Restate the entries below word for word, omitting nothing.

Web page revision data:

---------------

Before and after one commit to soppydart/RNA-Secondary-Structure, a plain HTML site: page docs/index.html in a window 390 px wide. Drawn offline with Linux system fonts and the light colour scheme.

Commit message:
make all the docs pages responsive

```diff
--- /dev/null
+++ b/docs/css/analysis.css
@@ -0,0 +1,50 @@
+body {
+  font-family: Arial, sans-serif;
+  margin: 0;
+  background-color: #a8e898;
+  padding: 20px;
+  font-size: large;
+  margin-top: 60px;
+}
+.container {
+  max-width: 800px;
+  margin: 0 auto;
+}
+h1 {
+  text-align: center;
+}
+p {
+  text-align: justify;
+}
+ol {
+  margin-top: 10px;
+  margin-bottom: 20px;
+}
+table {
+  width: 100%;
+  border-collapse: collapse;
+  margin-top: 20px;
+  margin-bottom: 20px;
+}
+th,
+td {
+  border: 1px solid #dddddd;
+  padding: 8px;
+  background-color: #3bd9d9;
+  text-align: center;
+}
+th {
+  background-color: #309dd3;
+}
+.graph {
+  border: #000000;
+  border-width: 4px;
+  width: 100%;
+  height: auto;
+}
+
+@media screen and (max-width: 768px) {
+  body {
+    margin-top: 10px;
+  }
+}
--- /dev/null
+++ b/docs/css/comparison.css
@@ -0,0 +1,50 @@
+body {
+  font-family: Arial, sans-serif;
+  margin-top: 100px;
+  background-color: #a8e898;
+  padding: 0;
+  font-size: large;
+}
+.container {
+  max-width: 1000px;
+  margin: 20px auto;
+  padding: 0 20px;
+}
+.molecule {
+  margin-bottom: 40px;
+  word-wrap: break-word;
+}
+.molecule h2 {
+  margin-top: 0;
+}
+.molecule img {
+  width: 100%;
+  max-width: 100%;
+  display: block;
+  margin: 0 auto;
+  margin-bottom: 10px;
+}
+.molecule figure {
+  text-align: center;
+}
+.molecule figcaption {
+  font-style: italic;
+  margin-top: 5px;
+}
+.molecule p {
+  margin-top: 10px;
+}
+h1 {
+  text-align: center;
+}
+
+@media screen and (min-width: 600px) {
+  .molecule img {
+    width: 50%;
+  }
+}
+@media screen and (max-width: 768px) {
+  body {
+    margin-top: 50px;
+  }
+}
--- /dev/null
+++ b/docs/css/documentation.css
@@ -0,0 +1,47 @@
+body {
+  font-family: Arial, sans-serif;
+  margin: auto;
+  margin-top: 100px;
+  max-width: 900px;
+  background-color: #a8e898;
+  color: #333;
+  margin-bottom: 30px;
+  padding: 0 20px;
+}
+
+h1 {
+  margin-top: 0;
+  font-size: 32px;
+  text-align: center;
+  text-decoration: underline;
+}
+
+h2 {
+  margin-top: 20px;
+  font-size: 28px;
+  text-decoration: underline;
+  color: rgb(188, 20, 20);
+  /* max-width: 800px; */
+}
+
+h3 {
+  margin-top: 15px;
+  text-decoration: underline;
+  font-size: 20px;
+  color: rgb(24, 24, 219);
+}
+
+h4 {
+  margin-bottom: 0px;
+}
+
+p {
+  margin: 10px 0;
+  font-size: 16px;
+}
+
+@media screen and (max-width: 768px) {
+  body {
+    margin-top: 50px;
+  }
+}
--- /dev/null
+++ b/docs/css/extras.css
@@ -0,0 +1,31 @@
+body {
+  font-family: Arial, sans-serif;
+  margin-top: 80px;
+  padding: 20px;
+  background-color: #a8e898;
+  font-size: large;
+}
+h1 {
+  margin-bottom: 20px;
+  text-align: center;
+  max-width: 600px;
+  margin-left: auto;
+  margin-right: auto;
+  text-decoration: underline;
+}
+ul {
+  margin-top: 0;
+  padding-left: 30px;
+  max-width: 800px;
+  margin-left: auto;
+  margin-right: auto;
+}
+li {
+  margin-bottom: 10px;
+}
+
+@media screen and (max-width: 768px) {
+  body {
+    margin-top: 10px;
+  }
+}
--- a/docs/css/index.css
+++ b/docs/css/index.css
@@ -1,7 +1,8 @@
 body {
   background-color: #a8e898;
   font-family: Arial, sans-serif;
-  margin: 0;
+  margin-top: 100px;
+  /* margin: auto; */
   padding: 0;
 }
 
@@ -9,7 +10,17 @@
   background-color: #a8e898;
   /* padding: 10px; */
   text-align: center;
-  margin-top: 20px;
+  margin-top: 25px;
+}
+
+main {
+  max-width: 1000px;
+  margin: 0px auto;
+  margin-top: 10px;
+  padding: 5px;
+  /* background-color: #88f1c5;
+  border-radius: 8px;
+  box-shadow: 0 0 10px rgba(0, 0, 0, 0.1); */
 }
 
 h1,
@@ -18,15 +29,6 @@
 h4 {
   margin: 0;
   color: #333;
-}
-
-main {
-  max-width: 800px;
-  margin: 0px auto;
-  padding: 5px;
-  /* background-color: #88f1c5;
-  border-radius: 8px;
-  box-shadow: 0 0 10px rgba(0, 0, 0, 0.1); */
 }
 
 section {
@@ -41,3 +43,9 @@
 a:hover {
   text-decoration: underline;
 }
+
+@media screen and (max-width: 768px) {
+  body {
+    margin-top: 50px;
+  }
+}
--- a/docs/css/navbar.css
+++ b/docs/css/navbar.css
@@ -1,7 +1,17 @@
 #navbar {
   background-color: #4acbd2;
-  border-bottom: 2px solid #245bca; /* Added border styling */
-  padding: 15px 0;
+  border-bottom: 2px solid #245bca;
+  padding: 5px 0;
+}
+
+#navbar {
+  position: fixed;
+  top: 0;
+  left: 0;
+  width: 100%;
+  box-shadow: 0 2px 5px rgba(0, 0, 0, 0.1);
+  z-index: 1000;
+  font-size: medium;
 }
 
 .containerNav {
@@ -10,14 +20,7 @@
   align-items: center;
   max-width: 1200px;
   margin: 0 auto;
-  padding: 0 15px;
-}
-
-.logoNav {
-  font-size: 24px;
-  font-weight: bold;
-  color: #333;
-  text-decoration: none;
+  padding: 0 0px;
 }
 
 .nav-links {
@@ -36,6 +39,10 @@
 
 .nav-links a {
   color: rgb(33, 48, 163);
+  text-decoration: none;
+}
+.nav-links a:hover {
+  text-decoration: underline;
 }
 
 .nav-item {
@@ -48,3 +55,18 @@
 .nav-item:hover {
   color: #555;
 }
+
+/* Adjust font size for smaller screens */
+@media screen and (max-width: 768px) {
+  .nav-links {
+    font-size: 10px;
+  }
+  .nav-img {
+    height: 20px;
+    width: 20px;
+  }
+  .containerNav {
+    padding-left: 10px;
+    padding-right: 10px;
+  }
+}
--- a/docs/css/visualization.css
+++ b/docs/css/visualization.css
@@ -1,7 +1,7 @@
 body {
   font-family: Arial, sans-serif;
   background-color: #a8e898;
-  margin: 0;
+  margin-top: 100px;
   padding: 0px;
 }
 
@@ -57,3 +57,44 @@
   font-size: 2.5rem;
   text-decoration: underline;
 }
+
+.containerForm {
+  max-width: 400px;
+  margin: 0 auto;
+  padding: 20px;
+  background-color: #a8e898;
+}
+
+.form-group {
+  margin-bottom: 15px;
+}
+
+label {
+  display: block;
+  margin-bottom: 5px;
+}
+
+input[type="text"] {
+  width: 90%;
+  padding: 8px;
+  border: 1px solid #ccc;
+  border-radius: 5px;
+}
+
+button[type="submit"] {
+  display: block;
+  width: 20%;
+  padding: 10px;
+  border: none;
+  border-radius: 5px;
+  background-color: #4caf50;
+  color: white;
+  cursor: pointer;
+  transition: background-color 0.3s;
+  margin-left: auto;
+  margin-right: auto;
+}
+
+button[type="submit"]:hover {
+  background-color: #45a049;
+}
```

---------------

== Result for this exercise ==
Before and after one commit to soppydart/RNA-Secondary-Structure, a plain HTML site: page docs/index.html in a window 390 px wide. Drawn offline with Linux system fonts and the light colour scheme.

Commit message:
make all the docs pages responsive

```diff
--- /dev/null
+++ b/docs/css/analysis.css
@@ -0,0 +1,50 @@
+body {
+  font-family: Arial, sans-serif;
+  margin: 0;
+  background-color: #a8e898;
+  padding: 20px;
+  font-size: large;
+  margin-top: 60px;
+}
+.container {
+  max-width: 800px;
+  margin: 0 auto;
+}
+h1 {
+  text-align: center;
+}
+p {
+  text-align: justify;
+}
+ol {
+  margin-top: 10px;
+  margin-bottom: 20px;
+}
+table {
+  width: 100%;
+  border-collapse: collapse;
+  margin-top: 20px;
+  margin-bottom: 20px;
+}
+th,
+td {
+  border: 1px solid #dddddd;
+  padding: 8px;
+  background-color: #3bd9d9;
+  text-align: center;
+}
+th {
+  background-color: #309dd3;
+}
+.graph {
+  border: #000000;
+  border-width: 4px;
+  width: 100%;
+  height: auto;
+}
+
+@media screen and (max-width: 768px) {
+  body {
+    margin-top: 10px;
+  }
+}
--- /dev/null
+++ b/docs/css/comparison.css
@@ -0,0 +1,50 @@
+body {
+  font-family: Arial, sans-serif;
+  margin-top: 100px;
+  background-color: #a8e898;
+  padding: 0;
+  font-size: large;
+}
+.container {
+  max-width: 1000px;
+  margin: 20px auto;
+  padding: 0 20px;
+}
+.molecule {
+  margin-bottom: 40px;
+  word-wrap: break-word;
+}
+.molecule h2 {
+  margin-top: 0;
+}
+.molecule img {
+  width: 100%;
+  max-width: 100%;
+  display: block;
+  margin: 0 auto;
+  margin-bottom: 10px;
+}
+.molecule figure {
+  text-align: center;
+}
+.molecule figcaption {
+  font-style: italic;
+  margin-top: 5px;
+}
+.molecule p {
+  margin-top: 10px;
+}
+h1 {
+  text-align: center;
+}
+
+@media screen and (min-width: 600px) {
+  .molecule img {
+    width: 50%;
+  }
+}
+@media screen and (max-width: 768px) {
+  body {
+    margin-top: 50px;
+  }
+}
--- /dev/null
+++ b/docs/css/documentation.css
@@ -0,0 +1,47 @@
+body {
+  font-family: Arial, sans-serif;
+  margin: auto;
+  margin-top: 100px;
+  max-width: 900px;
+  background-color: #a8e898;
+  color: #333;
+  margin-bottom: 30px;
+  padding: 0 20px;
+}
+
+h1 {
+  margin-top: 0;
+  font-size: 32px;
+  text-align: center;
+  text-decoration: underline;
+}
+
+h2 {
+  margin-top: 20px;
+  font-size: 28px;
+  text-decoration: underline;
+  color: rgb(188, 20, 20);
+  /* max-width: 800px; */
+}
+
+h3 {
+  margin-top: 15px;
+  text-decoration: underline;
+  font-size: 20px;
+  color: rgb(24, 24, 219);
+}
+
+h4 {
+  margin-bottom: 0px;
+}
+
+p {
+  margin: 10px 0;
+  font-size: 16px;
+}
+
+@media screen and (max-width: 768px) {
+  body {
+    margin-top: 50px;
+  }
+}
--- /dev/null
+++ b/docs/css/extras.css
@@ -0,0 +1,31 @@
+body {
+  font-family: Arial, sans-serif;
+  margin-top: 80px;
+  padding: 20px;
+  background-color: #a8e898;
+  font-size: large;
+}
+h1 {
+  margin-bottom: 20px;
+  text-align: center;
+  max-width: 600px;
+  margin-left: auto;
+  margin-right: auto;
+  text-decoration: underline;
+}
+ul {
+  margin-top: 0;
+  padding-left: 30px;
+  max-width: 800px;
+  margin-left: auto;
+  margin-right: auto;
+}
+li {
+  margin-bottom: 10px;
+}
+
+@media screen and (max-width: 768px) {
+  body {
+    margin-top: 10px;
+  }
+}
--- a/docs/css/index.css
+++ b/docs/css/index.css
@@ -1,7 +1,8 @@
 body {
   background-color: #a8e898;
   font-family: Arial, sans-serif;
-  margin: 0;
+  margin-top: 100px;
+  /* margin: auto; */
   padding: 0;
 }
 
@@ -9,7 +10,17 @@
   background-color: #a8e898;
   /* padding: 10px; */
   text-align: center;
-  margin-top: 20px;
+  margin-top: 25px;
+}
+
+main {
+  max-width: 1000px;
+  margin: 0px auto;
+  margin-top: 10px;
+  padding: 5px;
+  /* background-color: #88f1c5;
+  border-radius: 8px;
+  box-shadow: 0 0 10px rgba(0, 0, 0, 0.1); */
 }
 
 h1,
@@ -18,15 +29,6 @@
 h4 {
   margin: 0;
   color: #333;
-}
-
-main {
-  max-width: 800px;
-  margin: 0px auto;
-  padding: 5px;
-  /* background-color: #88f1c5;
-  border-radius: 8px;
-  box-shadow: 0 0 10px rgba(0, 0, 0, 0.1); */
 }
 
 section {
@@ -41,3 +43,9 @@
 a:hover {
   text-decoration: underline;
 }
+
+@media screen and (max-width: 768px) {
+  body {
+    margin-top: 50px;
+  }
+}
--- a/docs/css/navbar.css
+++ b/docs/css/navbar.css
@@ -1,7 +1,17 @@
 #navbar {
   background-color: #4acbd2;
-  border-bottom: 2px solid #245bca; /* Added border styling */
-  padding: 15px 0;
+  border-bottom: 2px solid #245bca;
+  padding: 5px 0;
+}
+
+#navbar {
+  position: fixed;
+  top: 0;
+  left: 0;
+  width: 100%;
+  box-shadow: 0 2px 5px rgba(0, 0, 0, 0.1);
+  z-index: 1000;
+  font-size: medium;
 }
 
 .containerNav {
@@ -10,14 +20,7 @@
   align-items: center;
   max-width: 1200px;
   margin: 0 auto;
-  padding: 0 15px;
-}
-
-.logoNav {
-  font-size: 24px;
-  font-weight: bold;
-  color: #333;
-  text-decoration: none;
+  padding: 0 0px;
 }
 
 .nav-links {
@@ -36,6 +39,10 @@
 
 .nav-links a {
   color: rgb(33, 48, 163);
+  text-decoration: none;
+}
+.nav-links a:hover {
+  text-decoration: underline;
 }
 
 .nav-item {
@@ -48,3 +55,18 @@
 .nav-item:hover {
   color: #555;
 }
+
+/* Adjust font size for smaller screens */
+@media screen and (max-width: 768px) {
+  .nav-links {
+    font-size: 10px;
+  }
+  .nav-img {
+    height: 20px;
+    width: 20px;
+  }
+  .containerNav {
+    padding-left: 10px;
+    padding-right: 10px;
+  }
+}
--- a/docs/css/visualization.css
+++ b/docs/css/visualization.css
@@ -1,7 +1,7 @@
 body {
   font-family: Arial, sans-serif;
   background-color: #a8e898;
-  margin: 0;
+  margin-top: 100px;
   padding: 0px;
 }
 
@@ -57,3 +57,44 @@
   font-size: 2.5rem;
   text-decoration: underline;
 }
+
+.containerForm {
+  max-width: 400px;
+  margin: 0 auto;
+  padding: 20px;
+  background-color: #a8e898;
+}
+
+.form-group {
+  margin-bottom: 15px;
+}
+
+label {
+  display: block;
+  margin-bottom: 5px;
+}
+
+input[type="text"] {
+  width: 90%;
+  padding: 8px;
+  border: 1px solid #ccc;
+  border-radius: 5px;
+}
+
+button[type="submit"] {
+  display: block;
+  width: 20%;
+  padding: 10px;
+  border: none;
+  border-radius: 5px;
+  background-color: #4caf50;
+  color: white;
+  cursor: pointer;
+  transition: background-color 0.3s;
+  margin-left: auto;
+  margin-right: auto;
+}
+
+button[type="submit"]:hover {
+  background-color: #45a049;
+}
```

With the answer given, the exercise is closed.